Information on the Authors

Quackenbush, Robert. Once Upon a Time! A Story of the Brothers Grimm. Englewood Cliffs, Prentice-Hall, 1985.

The story of the Brothers Grimm.


If you are able to find more than one retelling you will see that there is no fixed version of this tale. In some versions the princess throws the frog against the wall, sometimes the frog asks to be beheaded and sometimes the princess sleeps with the frog for three nights and grows to love him. This discrepancy is no doubt due to the oral tradition and storyteller variations.

If you read more than one version to the children be sure that they realize that this can happen with tales that are told and passed down through generations.



Tell the children to think about how funny it seemed for a cat to wear boots. Say: The next story that we are going to read tells about a frog who becomes a prince. Ask if they can imagine that!

Remind the children that they should listen for the elements of a fairy tale in this story just as they did with Puss in Boots.

Ask the children to think about the problems a frog would have being a prince. If necessary, lead the discussion by asking if a frog could rule the kingdom (Could anyone see him sitting on the throne?), talk to other royalty (What language would they speak?), entertain (Do


First Grade - Literature - The Frog Prince

frogs dance, and what are their table manners like?), fight in a battle if necessary (Could a frog even pick up a sword?), etc. Be sure to ask if it they think it could be advantageous to be a frog.

Read the story. The children will probably enjoy the repetition of "my honey, my heart." Encourage them to join in when you are reading.

When you have finished reading the story, ask the children what they think about the princess and her promise. Ask them if they think it would have been okay for the princess to break her promise. Ask: Is there any time when it is okay to break a promise? Is it okay to make a promise if you don't plan to keep it? Be sure to talk about the children's responses.

Discuss the way a frog looks and sounds. Ask: How did the princess react when she saw him at the castle? (didn't like him) How did she say he felt? (cold, wet) Ask the children why they think the witch made the prince look like a frog. Why didn't she choose a puppy or a kitten? (easy to like, a frog is not so easy to like)

Tell the children that they are going to make their own frog puppets to accompany the story. Tell them that their frogs may "talk" whenever the frog in the story does.

Frog Puppet

1. Distribute an all white paper plate, pattern sheet and small pieces of green and red construction paper to each child.

2. Tell the children to color the underside of the plate green and the inside yellow.

3. Next, fold the plate in half in order to form the frog's mouth.

4. Have the children use the eye and tongue patterns to first trace, then cut each out of the construction paper. (You may provide cut-out patterns or require the students to cut out the patterns as well.)
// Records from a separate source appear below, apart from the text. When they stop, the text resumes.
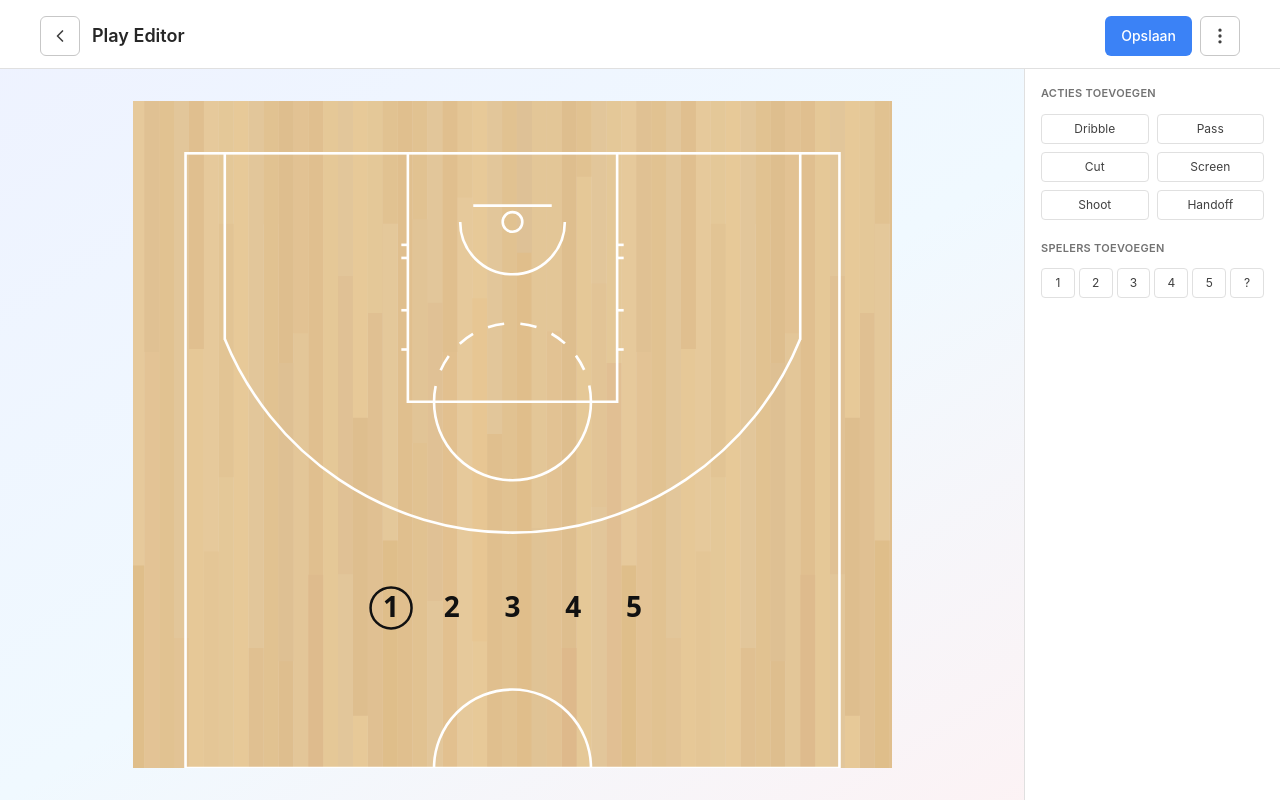
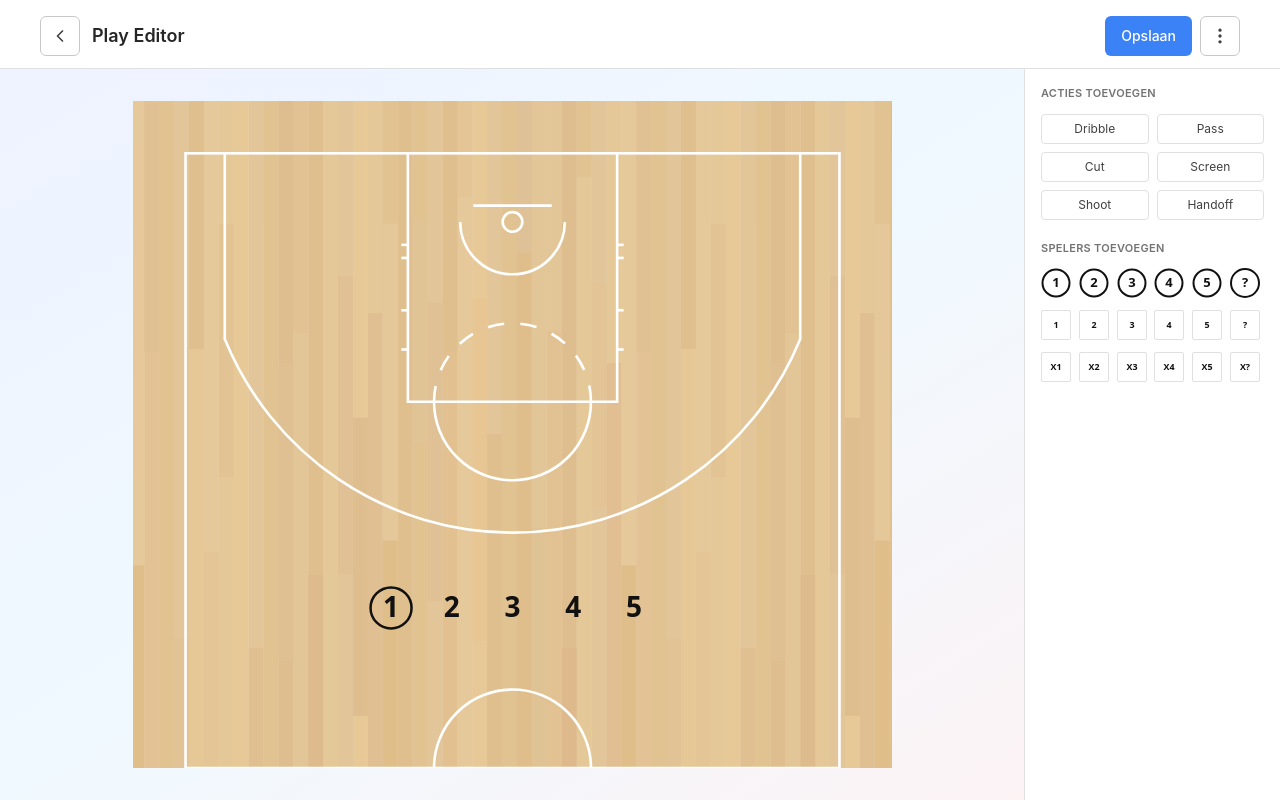
Before and after one commit to SebasJH/court-assist, a Vue app: page /play-editor in a window 1280 px wide. Built offline with nearby package versions, Linux system fonts and the light colour scheme.

Commit message:
Style fix playeditor

```diff
--- a/src/components/diagram/PlayEditor.vue
+++ b/src/components/diagram/PlayEditor.vue
@@ -568,10 +568,23 @@ export default {
       try {
         const kind = (ev.dataTransfer && ev.dataTransfer.getData('text/plain')) || ''
         const { x, y } = getCanvasPoint(ev)
+        const cl = clampXY(x, y)
+        // New role-tagged kinds e.g., 'ball:3', 'offense:?', 'defense:5'
+        const m = kind.match(/^(ball|offense|defense):(\?|[1-5])$/)
+        if (m) {
+          let role = m[1]
+          const token = m[2]
+          const number = token === '?' ? null : Number(token)
+          const posLabel = token === '?' ? '' : String(number)
+          const id = nextId++
+          players.push({ id, x: cl.x, y: cl.y, number, color: '#2563eb', role, pos: posLabel })
+          redraw()
+          return
+        }
         if (/^player[1-5]$/.test(kind)) {
+          // Legacy offense drop support
           const id = nextId++
           const number = Number(kind.replace('player','')) || (players.length + 1)
-          const cl = clampXY(x, y)
           players.push({ id, x: cl.x, y: cl.y, number, color: '#2563eb', role: 'offense', pos: String(number) })
           redraw()
         } else if (['pass','dribble','screen','cut','shoot','handoff'].includes(kind)) {
@@ -587,7 +600,7 @@ export default {
       } catch(_) {}
     }
 
-    function onQuickAddPlayer(n){
+    function onQuickAddPlayer(arg){
       try {
         const fixed = [
           { x: 0.5 - 0.16, y: 0.76 }, // 1: leftmost
@@ -596,12 +609,21 @@ export default {
           { x: 0.5 + 0.08, y: 0.76 }, // 4: right of center
           { x: 0.5 + 0.16, y: 0.76 }, // 5: rightmost
         ]
+        // Support legacy input (number/'?') and new payload { n, role }
+        const payload = (arg && typeof arg === 'object' && ('n' in arg || 'role' in arg)) ? arg : { n: arg, role: 'offense' }
+        let n = payload.n
+        let role = String(payload.role || 'offense').toLowerCase()
+        if (role === 'bal') role = 'ball'
+        if (role === 'aanval') role = 'offense'
+        if (role === 'verdediging') role = 'defense'
+        if (!['ball','offense','defense'].includes(role)) role = 'offense'
+
         let pos = { x: 0.5, y: 0.76 }
         let number = null
         let labelPos = ''
         if (n === '?' || n === undefined || n === null) {
-          // Keep center position and leave number null so it renders as '?'
-          pos = { x: 0.5, y: 0.76 }
+          // Place '?' right next to player 5
+          pos = { x: 0.5 + 0.16 + 0.08, y: 0.76 }
           number = null
           labelPos = ''
         } else {
@@ -611,7 +633,7 @@ export default {
           labelPos = String(number)
         }
         const id = nextId++
-        players.push({ id, x: pos.x, y: pos.y, number, color: '#2563eb', role: 'offense', pos: labelPos })
+        players.push({ id, x: pos.x, y: pos.y, number, color: '#2563eb', role, pos: labelPos })
         selectedPlayerId.value = id
         redraw()
       } catch(_) {}
--- a/src/components/playeditor/PlayEditorSidebar.vue
+++ b/src/components/playeditor/PlayEditorSidebar.vue
@@ -22,7 +22,7 @@
                 <span class="inline-flex items-center justify-center w-8 h-8 rounded">
                   <svg width="32" height="32" viewBox="-22 -22 44 44" aria-hidden="true">
                     <g fill="none" stroke="#111">
-                      <circle r="20.5" stroke-width="2.5" />
+                      <circle r="20.5" stroke-width="2" />
                     </g>
                     <text text-anchor="middle" dominant-baseline="middle" alignment-baseline="middle" dy="0.05em" fill="#111"
                           :style="{ font: ((posLabel && posLabel.length >= 2) ? '700 20px ' : '700 24px ') + 'ui-sans-serif, system-ui, -apple-system', userSelect:'none' }">
@@ -33,8 +33,8 @@
                 Bal
               </button>
               <button class="dropdown-item !pl-3" :class="isRoleActive('offense') ? 'bg-blue-50 dark:bg-gray-600/50' : ''" @click.stop="onSelectRole('offense')">
-                <span class="inline-flex items-center justify-center w-8 h-8 rounded border border-gray-200 bg-white dark:border-gray-500 dark:bg-gray-600/40">
-                  <svg width="32" height="32" viewBox="-22 -22 44 44" aria-hidden="true">
+                <span class="inline-flex items-center justify-center w-[30px] h-[30px] rounded-sm border border-gray-200 bg-white dark:border-gray-500 dark:bg-gray-600/40">
+                  <svg width="30" height="30" viewBox="-22 -22 44 44" aria-hidden="true">
                     <text text-anchor="middle" dominant-baseline="middle" alignment-baseline="middle" dy="0.05em" fill="#111"
                           :style="{ font: ((posLabel && posLabel.length >= 2) ? '700 20px ' : '700 24px ') + 'ui-sans-serif, system-ui, -apple-system', userSelect:'none' }">
                       {{ posLabel }}
@@ -44,12 +44,11 @@
                 Aanval
               </button>
               <button class="dropdown-item !pl-3" :class="isRoleActive('defense') ? 'bg-blue-50 dark:bg-gray-600/50' : ''" @click.stop="onSelectRole('defense')">
-                <span class="inline-flex items-center justify-center w-8 h-8 rounded border border-gray-200 bg-white dark:border-gray-500 dark:bg-gray-600/40">
-                  <svg width="32" height="32" viewBox="-22 -22 44 44" aria-hidden="true">
-                    <text text-anchor="middle" dominant-baseline="middle" alignment-baseline="middle" dy="0.05em" :dx="-6" fill="#111" style="font: 700 22px ui-sans-serif, system-ui, -apple-system; user-select: none;">X</text>
-                    <text :x="5" :y="10" text-anchor="start" dominant-baseline="alphabetic" fill="#111"
-                          :style="{ font: ((posLabel && posLabel.length >= 2) ? '700 12px ' : '700 13px ') + 'ui-sans-serif, system-ui, -apple-system', userSelect:'none' }">
-                      {{ posLabel }}
+                <span class="inline-flex items-center justify-center w-[30px] h-[30px] rounded-sm border border-gray-200 bg-white dark:border-gray-500 dark:bg-gray-600/40">
+                  <svg width="30" height="30" viewBox="-22 -22 44 44" aria-hidden="true">
+                    <text text-anchor="middle" dominant-baseline="middle" alignment-baseline="middle" dy="0.05em" fill="#111"
+                          :style="{ font: ((posLabel && posLabel.length >= 2) ? '700 20px ' : '700 24px ') + 'ui-sans-serif, system-ui, -apple-system', userSelect:'none' }">
+                      X{{ posLabel }}
                     </text>
                   </svg>
                 </span>
@@ -119,9 +118,49 @@
       <button type="button" class="tool-btn" @mousedown.prevent.stop="$emit('set-tool','handoff')" @click="$emit('set-tool','handoff')" draggable="true" @dragstart="(ev)=>$emit('tool-drag-start','handoff', ev)">Handoff</button>
     </div>
     <div class="pt-2 text-[11px] font-semibold text-gray-500 uppercase tracking-wide">Spelers toevoegen</div>
+    <!-- Row 1: Bal -->
     <div class="grid grid-cols-6 gap-1">
-      <button v-for="n in 5" :key="'p'+n" type="button" class="tool-btn !px-0" @click="$emit('quick-add-player', n)" draggable="true" @dragstart="(ev)=>$emit('tool-drag-start','player'+n, ev)">{{ n }}</button>
-      <button type="button" class="tool-btn !px-0" @click="$emit('quick-add-player', '?')">?</button>
+      <button v-for="n in 5" :key="'pb-ball-'+n" type="button" class="inline-flex items-center justify-center w-[30px] h-[30px] rounded cursor-all-scroll select-none" @click="$emit('quick-add-player', { n, role: 'ball' })" draggable="true" @dragstart="(ev)=>$emit('tool-drag-start','ball:'+n, ev)">
+        <svg width="30" height="30" viewBox="-15 -15 30 30" aria-hidden="true">
+          <g fill="none" stroke="#111"><circle r="13.5" stroke-width="2" /></g>
+          <text text-anchor="middle" dominant-baseline="middle" alignment-baseline="middle" dy="0.05em" fill="#111"
+                :style="{ font: ((String(n).length >= 2) ? '700 11px ' : '700 13px ') + 'ui-sans-serif, system-ui, -apple-system', userSelect:'none' }">{{ n }}</text>
+        </svg>
+      </button>
+      <button type="button" class="inline-flex items-center justify-center w-[30px] h-[30px] rounded cursor-all-scroll select-none" @click="$emit('quick-add-player', { n: '?', role: 'ball' })" draggable="true" @dragstart="(ev)=>$emit('tool-drag-start','ball:?', ev)">
+        <svg width="30" height="30" viewBox="-15 -15 30 30" aria-hidden="true">
+          <g fill="none" stroke="#111"><circle r="14" stroke-width="2" /></g>
+          <text text-anchor="middle" dominant-baseline="middle" alignment-baseline="middle" dy="0.05em" fill="#111" style="font:700 13px ui-sans-serif, system-ui, -apple-system; user-select:none">?</text>
+        </svg>
+      </button>
+    </div>
+    <!-- Row 2: Aanval -->
+    <div class="grid grid-cols-6 gap-1 mt-1">
+      <button v-for="n in 5" :key="'pb-off-'+n" type="button" class="inline-flex items-center justify-center w-[30px] h-[30px] rounded-sm cursor-all-scroll select-none border border-gray-200 bg-white dark:border-gray-500 dark:bg-gray-600/40" @click="$emit('quick-add-player', { n, role: 'offense' })" draggable="true" @dragstart="(ev)=>$emit('tool-drag-start','offense:'+n, ev)">
+        <svg width="30" height="30" viewBox="-22 -22 44 44" aria-hidden="true">
+          <text text-anchor="middle" dominant-baseline="middle" alignment-baseline="middle" dy="0.05em" fill="#111"
+                :style="{ font: ((String(n).length >= 2) ? '700 12px ' : '700 14px ') + 'ui-sans-serif, system-ui, -apple-system', userSelect:'none' }">{{ n }}</text>
+        </svg>
+      </button>
+      <button type="button" class="inline-flex items-center justify-center w-[30px] h-[30px] rounded-sm cursor-all-scroll select-none border border-gray-200 bg-white dark:border-gray-500 dark:bg-gray-600/40" @click="$emit('quick-add-player', { n: '?', role: 'offense' })" draggable="true" @dragstart="(ev)=>$emit('tool-drag-start','offense:?', ev)">
+        <svg width="30" height="30" viewBox="-22 -22 44 44" aria-hidden="true">
+          <text text-anchor="middle" dominant-baseline="middle" alignment-baseline="middle" dy="0.05em" fill="#111" style="font:700 14px ui-sans-serif, system-ui, -apple-system; user-select:none">?</text>
+        </svg>
+      </button>
+    </div>
+    <!-- Row 3: Verdediging -->
+    <div class="grid grid-cols-6 gap-1 mt-1">
+      <button v-for="n in 5" :key="'pb-def-'+n" type="button" class="inline-flex items-center justify-center w-[30px] h-[30px] rounded-sm cursor-all-scroll select-none border border-gray-200 bg-white dark:border-gray-500 dark:bg-gray-600/40" @click="$emit('quick-add-player', { n, role: 'defense' })" draggable="true" @dragstart="(ev)=>$emit('tool-drag-start','defense:'+n, ev)">
+        <svg width="30" height="30" viewBox="-22 -22 44 44" aria-hidden="true">
+          <text text-anchor="middle" dominant-baseline="middle" alignment-baseline="middle" dy="0.05em" fill="#111"
+                :style="{ font: ((String(n).length >= 2) ? '700 12px ' : '700 14px ') + 'ui-sans-serif, system-ui, -apple-system', userSelect:'none' }">X{{ n }}</text>
+        </svg>
+      </button>
+      <button type="button" class="inline-flex items-center justify-center w-[30px] h-[30px] rounded-sm cursor-all-scroll select-none border border-gray-200 bg-white dark:border-gray-500 dark:bg-gray-600/40" @click="$emit('quick-add-player', { n: '?', role: 'defense' })" draggable="true" @dragstart="(ev)=>$emit('tool-drag-start','defense:?', ev)">
+        <svg width="30" height="30" viewBox="-22 -22 44 44" aria-hidden="true">
+          <text text-anchor="middle" dominant-baseline="middle" alignment-baseline="middle" dy="0.05em" fill="#111" style="font:700 14px ui-sans-serif, system-ui, -apple-system; user-select:none">X?</text>
+        </svg>
+      </button>
     </div>
   </div>
 </template>
```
5. Attach the tongue to the inside of the mouth close to the fold.

6. Draw a round black eye in each eye socket, then fold the paper and attach to the head of the frog.

7. Holding the frog head at the fold, open and close the mouth by opening and closing your hand.